● TASK DESCRIPTION:
Copy out the lines below that hold the word "boxShadow".

● INPUT DATA:
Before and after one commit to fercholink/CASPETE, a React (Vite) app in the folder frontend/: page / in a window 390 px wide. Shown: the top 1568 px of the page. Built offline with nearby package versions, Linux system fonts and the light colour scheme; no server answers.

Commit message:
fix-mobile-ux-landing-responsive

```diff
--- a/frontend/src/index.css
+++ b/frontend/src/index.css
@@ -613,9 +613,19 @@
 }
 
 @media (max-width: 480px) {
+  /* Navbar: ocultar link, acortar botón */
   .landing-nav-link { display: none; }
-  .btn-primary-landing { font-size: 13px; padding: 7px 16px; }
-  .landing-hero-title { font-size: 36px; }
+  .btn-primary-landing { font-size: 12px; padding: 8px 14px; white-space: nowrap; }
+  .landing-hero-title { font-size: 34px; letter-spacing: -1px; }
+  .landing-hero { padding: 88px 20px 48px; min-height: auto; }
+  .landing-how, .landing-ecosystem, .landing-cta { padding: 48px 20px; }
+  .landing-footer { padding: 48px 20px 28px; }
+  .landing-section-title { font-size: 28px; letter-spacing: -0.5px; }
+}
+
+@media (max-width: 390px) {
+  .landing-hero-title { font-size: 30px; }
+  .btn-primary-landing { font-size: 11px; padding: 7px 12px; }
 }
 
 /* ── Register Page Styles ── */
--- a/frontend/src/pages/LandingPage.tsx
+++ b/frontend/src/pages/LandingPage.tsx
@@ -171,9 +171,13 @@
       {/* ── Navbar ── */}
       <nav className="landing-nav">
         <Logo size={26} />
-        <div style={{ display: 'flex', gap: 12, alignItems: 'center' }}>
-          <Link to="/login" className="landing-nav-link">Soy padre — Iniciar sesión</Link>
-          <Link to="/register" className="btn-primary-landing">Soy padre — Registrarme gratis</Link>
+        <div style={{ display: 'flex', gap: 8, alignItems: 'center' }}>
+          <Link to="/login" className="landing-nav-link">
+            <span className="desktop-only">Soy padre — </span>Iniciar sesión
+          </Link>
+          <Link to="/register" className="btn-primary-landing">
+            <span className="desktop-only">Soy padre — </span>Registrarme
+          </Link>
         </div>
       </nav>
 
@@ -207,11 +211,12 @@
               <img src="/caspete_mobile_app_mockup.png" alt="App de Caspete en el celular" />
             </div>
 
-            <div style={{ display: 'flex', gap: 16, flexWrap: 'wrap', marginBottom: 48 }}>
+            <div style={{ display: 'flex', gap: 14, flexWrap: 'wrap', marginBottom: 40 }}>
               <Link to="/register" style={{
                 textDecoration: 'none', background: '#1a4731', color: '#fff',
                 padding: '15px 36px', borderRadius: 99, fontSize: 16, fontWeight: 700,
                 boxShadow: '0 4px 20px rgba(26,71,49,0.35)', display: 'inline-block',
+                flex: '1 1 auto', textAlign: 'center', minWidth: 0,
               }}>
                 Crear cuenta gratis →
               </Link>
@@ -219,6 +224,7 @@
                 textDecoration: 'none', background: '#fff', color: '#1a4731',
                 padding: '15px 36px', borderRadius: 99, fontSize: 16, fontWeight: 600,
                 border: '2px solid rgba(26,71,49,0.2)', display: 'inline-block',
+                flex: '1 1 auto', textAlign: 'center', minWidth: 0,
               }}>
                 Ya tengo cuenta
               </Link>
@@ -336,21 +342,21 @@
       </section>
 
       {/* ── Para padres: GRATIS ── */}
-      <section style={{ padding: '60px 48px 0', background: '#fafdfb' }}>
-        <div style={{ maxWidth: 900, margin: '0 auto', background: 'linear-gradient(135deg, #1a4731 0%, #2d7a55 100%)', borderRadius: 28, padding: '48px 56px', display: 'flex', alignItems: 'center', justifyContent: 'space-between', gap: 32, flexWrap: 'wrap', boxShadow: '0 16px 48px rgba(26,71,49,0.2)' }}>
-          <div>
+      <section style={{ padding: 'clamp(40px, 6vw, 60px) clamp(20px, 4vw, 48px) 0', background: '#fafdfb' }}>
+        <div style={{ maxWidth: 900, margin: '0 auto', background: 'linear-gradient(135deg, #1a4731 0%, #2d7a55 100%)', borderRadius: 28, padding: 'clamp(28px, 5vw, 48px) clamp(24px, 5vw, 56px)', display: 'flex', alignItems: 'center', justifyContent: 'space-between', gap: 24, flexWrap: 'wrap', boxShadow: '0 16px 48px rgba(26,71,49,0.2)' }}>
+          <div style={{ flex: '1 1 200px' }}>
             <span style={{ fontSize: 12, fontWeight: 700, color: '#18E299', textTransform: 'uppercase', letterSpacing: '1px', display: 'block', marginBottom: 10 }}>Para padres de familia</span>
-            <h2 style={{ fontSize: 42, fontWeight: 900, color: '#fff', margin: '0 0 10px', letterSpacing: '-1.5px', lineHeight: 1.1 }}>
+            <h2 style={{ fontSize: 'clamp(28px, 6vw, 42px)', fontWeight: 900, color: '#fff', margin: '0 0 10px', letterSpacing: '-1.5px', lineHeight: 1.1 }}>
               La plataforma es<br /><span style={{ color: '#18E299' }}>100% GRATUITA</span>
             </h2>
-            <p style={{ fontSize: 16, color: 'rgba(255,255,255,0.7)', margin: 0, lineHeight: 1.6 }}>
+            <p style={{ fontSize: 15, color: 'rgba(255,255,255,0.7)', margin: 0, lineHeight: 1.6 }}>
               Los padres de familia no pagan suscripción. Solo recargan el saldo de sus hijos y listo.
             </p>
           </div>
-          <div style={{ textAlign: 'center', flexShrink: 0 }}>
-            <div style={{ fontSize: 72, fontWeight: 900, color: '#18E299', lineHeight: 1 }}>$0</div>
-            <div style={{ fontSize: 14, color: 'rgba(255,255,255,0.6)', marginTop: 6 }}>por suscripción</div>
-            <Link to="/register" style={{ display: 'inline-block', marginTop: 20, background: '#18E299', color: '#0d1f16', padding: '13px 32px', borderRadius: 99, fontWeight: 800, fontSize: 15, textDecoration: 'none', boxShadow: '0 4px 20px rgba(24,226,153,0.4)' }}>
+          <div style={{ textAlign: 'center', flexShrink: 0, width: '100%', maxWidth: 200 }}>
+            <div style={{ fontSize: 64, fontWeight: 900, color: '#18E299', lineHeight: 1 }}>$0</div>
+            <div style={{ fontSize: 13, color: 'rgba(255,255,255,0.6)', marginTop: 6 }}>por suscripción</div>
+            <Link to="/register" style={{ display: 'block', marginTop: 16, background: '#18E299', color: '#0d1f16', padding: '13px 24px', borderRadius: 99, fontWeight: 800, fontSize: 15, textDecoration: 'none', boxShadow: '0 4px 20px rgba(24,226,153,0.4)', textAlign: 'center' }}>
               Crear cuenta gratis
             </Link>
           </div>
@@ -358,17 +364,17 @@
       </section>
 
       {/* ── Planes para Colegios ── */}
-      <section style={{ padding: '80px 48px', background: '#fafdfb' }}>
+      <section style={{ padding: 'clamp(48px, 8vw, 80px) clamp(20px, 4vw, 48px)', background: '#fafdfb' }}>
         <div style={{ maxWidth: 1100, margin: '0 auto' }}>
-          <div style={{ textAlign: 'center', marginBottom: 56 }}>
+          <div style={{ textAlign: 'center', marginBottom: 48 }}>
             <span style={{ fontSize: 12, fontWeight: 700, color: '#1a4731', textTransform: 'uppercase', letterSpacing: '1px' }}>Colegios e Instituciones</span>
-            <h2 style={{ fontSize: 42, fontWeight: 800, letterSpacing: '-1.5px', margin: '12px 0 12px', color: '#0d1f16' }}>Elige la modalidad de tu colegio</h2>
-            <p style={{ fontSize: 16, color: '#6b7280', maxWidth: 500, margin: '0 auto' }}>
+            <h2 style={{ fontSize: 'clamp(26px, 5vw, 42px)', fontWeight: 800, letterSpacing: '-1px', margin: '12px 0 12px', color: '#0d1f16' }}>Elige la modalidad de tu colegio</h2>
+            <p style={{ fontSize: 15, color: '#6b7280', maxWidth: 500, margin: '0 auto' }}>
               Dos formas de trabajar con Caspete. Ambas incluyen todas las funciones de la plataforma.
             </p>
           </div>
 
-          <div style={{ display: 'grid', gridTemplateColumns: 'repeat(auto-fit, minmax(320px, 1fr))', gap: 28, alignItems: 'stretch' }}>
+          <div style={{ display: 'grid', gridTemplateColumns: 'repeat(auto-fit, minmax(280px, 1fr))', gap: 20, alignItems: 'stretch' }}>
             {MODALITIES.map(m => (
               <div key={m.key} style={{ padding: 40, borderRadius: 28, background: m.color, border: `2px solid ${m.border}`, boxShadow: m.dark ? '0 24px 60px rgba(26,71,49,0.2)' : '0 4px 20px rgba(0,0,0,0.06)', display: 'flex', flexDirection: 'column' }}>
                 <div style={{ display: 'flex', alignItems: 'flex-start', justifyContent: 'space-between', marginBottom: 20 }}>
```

● SOLUTION FOR THIS EXERCISE:
                 boxShadow: '0 4px 20px rgba(26,71,49,0.35)', display: 'inline-block',
-        <div style={{ maxWidth: 900, margin: '0 auto', background: 'linear-gradient(135deg, #1a4731 0%, #2d7a55 100%)', borderRadius: 28, padding: '48px 56px', display: 'flex', alignItems: 'center', justifyContent: 'space-between', gap: 32, flexWrap: 'wrap', boxShadow: '0 16px 48px rgba(26,71,49,0.2)' }}>
+        <div style={{ maxWidth: 900, margin: '0 auto', background: 'linear-gradient(135deg, #1a4731 0%, #2d7a55 100%)', borderRadius: 28, padding: 'clamp(28px, 5vw, 48px) clamp(24px, 5vw, 56px)', display: 'flex', alignItems: 'center', justifyContent: 'space-between', gap: 24, flexWrap: 'wrap', boxShadow: '0 16px 48px rgba(26,71,49,0.2)' }}>
-            <Link to="/register" style={{ display: 'inline-block', marginTop: 20, background: '#18E299', color: '#0d1f16', padding: '13px 32px', borderRadius: 99, fontWeight: 800, fontSize: 15, textDecoration: 'none', boxShadow: '0 4px 20px rgba(24,226,153,0.4)' }}>
+            <Link to="/register" style={{ display: 'block', marginTop: 16, background: '#18E299', color: '#0d1f16', padding: '13px 24px', borderRadius: 99, fontWeight: 800, fontSize: 15, textDecoration: 'none', boxShadow: '0 4px 20px rgba(24,226,153,0.4)', textAlign: 'center' }}>
               <div key={m.key} style={{ padding: 40, borderRadius: 28, background: m.color, border: `2px solid ${m.border}`, boxShadow: m.dark ? '0 24px 60px rgba(26,71,49,0.2)' : '0 4px 20px rgba(0,0,0,0.06)', display: 'flex', flexDirection: 'column' }}>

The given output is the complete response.